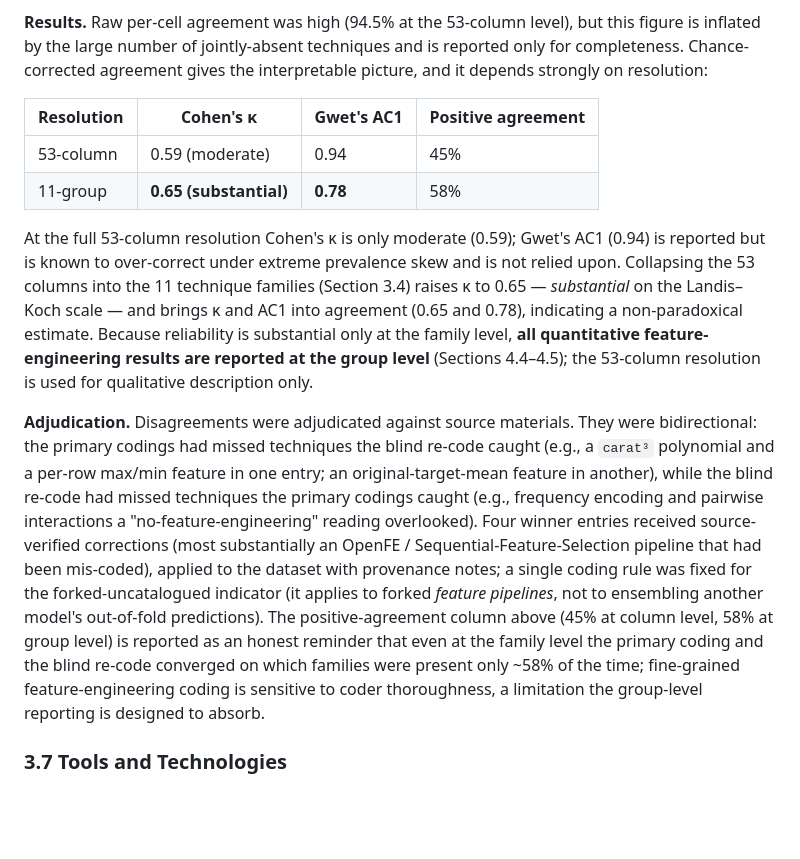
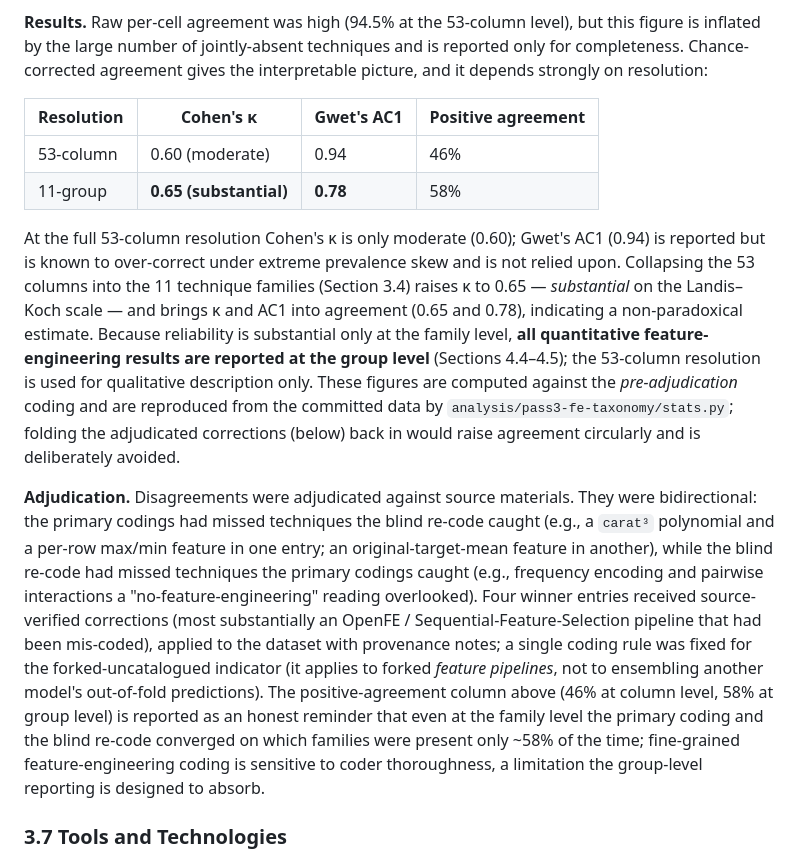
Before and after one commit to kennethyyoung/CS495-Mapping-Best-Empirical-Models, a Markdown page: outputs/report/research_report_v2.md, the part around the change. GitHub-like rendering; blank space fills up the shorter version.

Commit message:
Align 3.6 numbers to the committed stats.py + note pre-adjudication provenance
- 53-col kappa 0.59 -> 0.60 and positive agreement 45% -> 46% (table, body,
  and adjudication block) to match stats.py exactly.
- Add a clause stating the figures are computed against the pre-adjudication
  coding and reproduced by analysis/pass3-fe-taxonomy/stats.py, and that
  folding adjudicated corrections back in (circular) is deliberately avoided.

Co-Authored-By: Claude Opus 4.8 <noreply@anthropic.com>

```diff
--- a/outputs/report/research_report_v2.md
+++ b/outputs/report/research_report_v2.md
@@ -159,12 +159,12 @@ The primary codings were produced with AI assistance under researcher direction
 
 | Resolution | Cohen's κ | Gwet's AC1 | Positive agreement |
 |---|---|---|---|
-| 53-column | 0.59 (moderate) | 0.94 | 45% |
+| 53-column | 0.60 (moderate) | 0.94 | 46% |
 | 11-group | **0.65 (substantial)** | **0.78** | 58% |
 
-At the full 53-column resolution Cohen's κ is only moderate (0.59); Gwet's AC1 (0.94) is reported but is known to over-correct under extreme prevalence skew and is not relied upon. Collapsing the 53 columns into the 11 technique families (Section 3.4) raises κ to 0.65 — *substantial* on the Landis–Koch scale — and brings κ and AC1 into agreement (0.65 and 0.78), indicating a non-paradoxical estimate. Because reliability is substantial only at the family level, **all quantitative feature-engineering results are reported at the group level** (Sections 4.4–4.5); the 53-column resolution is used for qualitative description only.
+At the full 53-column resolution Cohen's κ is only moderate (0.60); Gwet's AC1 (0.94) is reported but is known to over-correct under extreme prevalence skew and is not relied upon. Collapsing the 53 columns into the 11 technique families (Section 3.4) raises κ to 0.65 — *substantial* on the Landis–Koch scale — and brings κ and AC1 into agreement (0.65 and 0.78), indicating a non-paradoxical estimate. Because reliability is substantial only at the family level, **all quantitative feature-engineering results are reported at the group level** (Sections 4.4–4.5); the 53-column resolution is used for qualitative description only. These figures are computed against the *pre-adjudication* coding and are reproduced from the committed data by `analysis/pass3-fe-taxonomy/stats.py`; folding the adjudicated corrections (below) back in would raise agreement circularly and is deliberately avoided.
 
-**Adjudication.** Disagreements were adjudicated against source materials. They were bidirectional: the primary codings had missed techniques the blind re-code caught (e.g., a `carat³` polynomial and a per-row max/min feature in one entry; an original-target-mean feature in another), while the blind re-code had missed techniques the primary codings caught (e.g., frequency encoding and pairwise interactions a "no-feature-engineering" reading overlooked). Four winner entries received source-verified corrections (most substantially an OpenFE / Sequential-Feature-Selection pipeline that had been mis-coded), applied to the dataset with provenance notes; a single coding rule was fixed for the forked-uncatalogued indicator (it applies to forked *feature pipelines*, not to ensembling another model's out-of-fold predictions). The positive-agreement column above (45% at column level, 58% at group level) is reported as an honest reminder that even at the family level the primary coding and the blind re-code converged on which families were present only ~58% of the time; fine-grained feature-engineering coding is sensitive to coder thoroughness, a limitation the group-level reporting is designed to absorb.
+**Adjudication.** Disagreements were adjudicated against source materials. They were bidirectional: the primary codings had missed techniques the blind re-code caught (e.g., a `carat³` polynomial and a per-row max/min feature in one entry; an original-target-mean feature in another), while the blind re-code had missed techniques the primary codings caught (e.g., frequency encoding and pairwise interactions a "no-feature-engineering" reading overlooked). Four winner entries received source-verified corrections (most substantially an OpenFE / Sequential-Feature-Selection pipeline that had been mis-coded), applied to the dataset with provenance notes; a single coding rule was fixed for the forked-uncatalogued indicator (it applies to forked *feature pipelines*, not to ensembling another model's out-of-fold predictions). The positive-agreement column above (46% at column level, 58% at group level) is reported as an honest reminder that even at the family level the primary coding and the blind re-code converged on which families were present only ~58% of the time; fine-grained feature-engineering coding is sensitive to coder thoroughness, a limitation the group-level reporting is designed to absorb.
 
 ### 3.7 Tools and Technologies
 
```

● Action item: Write out the material above exactly. Skip the pictures.

● Solution to the problem:
Before and after one commit to kennethyyoung/CS495-Mapping-Best-Empirical-Models, a Markdown page: outputs/report/research_report_v2.md, the part around the change. GitHub-like rendering; blank space fills up the shorter version.

Commit message:
Align 3.6 numbers to the committed stats.py + note pre-adjudication provenance
- 53-col kappa 0.59 -> 0.60 and positive agreement 45% -> 46% (table, body,
  and adjudication block) to match stats.py exactly.
- Add a clause stating the figures are computed against the pre-adjudication
  coding and reproduced by analysis/pass3-fe-taxonomy/stats.py, and that
  folding adjudicated corrections back in (circular) is deliberately avoided.

Co-Authored-By: Claude Opus 4.8 <noreply@anthropic.com>

```diff
--- a/outputs/report/research_report_v2.md
+++ b/outputs/report/research_report_v2.md
@@ -159,12 +159,12 @@ The primary codings were produced with AI assistance under researcher direction
 
 | Resolution | Cohen's κ | Gwet's AC1 | Positive agreement |
 |---|---|---|---|
-| 53-column | 0.59 (moderate) | 0.94 | 45% |
+| 53-column | 0.60 (moderate) | 0.94 | 46% |
 | 11-group | **0.65 (substantial)** | **0.78** | 58% |
 
-At the full 53-column resolution Cohen's κ is only moderate (0.59); Gwet's AC1 (0.94) is reported but is known to over-correct under extreme prevalence skew and is not relied upon. Collapsing the 53 columns into the 11 technique families (Section 3.4) raises κ to 0.65 — *substantial* on the Landis–Koch scale — and brings κ and AC1 into agreement (0.65 and 0.78), indicating a non-paradoxical estimate. Because reliability is substantial only at the family level, **all quantitative feature-engineering results are reported at the group level** (Sections 4.4–4.5); the 53-column resolution is used for qualitative description only.
+At the full 53-column resolution Cohen's κ is only moderate (0.60); Gwet's AC1 (0.94) is reported but is known to over-correct under extreme prevalence skew and is not relied upon. Collapsing the 53 columns into the 11 technique families (Section 3.4) raises κ to 0.65 — *substantial* on the Landis–Koch scale — and brings κ and AC1 into agreement (0.65 and 0.78), indicating a non-paradoxical estimate. Because reliability is substantial only at the family level, **all quantitative feature-engineering results are reported at the group level** (Sections 4.4–4.5); the 53-column resolution is used for qualitative description only. These figures are computed against the *pre-adjudication* coding and are reproduced from the committed data by `analysis/pass3-fe-taxonomy/stats.py`; folding the adjudicated corrections (below) back in would raise agreement circularly and is deliberately avoided.
 
-**Adjudication.** Disagreements were adjudicated against source materials. They were bidirectional: the primary codings had missed techniques the blind re-code caught (e.g., a `carat³` polynomial and a per-row max/min feature in one entry; an original-target-mean feature in another), while the blind re-code had missed techniques the primary codings caught (e.g., frequency encoding and pairwise interactions a "no-feature-engineering" reading overlooked). Four winner entries received source-verified corrections (most substantially an OpenFE / Sequential-Feature-Selection pipeline that had been mis-coded), applied to the dataset with provenance notes; a single coding rule was fixed for the forked-uncatalogued indicator (it applies to forked *feature pipelines*, not to ensembling another model's out-of-fold predictions). The positive-agreement column above (45% at column level, 58% at group level) is reported as an honest reminder that even at the family level the primary coding and the blind re-code converged on which families were present only ~58% of the time; fine-grained feature-engineering coding is sensitive to coder thoroughness, a limitation the group-level reporting is designed to absorb.
+**Adjudication.** Disagreements were adjudicated against source materials. They were bidirectional: the primary codings had missed techniques the blind re-code caught (e.g., a `carat³` polynomial and a per-row max/min feature in one entry; an original-target-mean feature in another), while the blind re-code had missed techniques the primary codings caught (e.g., frequency encoding and pairwise interactions a "no-feature-engineering" reading overlooked). Four winner entries received source-verified corrections (most substantially an OpenFE / Sequential-Feature-Selection pipeline that had been mis-coded), applied to the dataset with provenance notes; a single coding rule was fixed for the forked-uncatalogued indicator (it applies to forked *feature pipelines*, not to ensembling another model's out-of-fold predictions). The positive-agreement column above (46% at column level, 58% at group level) is reported as an honest reminder that even at the family level the primary coding and the blind re-code converged on which families were present only ~58% of the time; fine-grained feature-engineering coding is sensitive to coder thoroughness, a limitation the group-level reporting is designed to absorb.
 
 ### 3.7 Tools and Technologies
 
```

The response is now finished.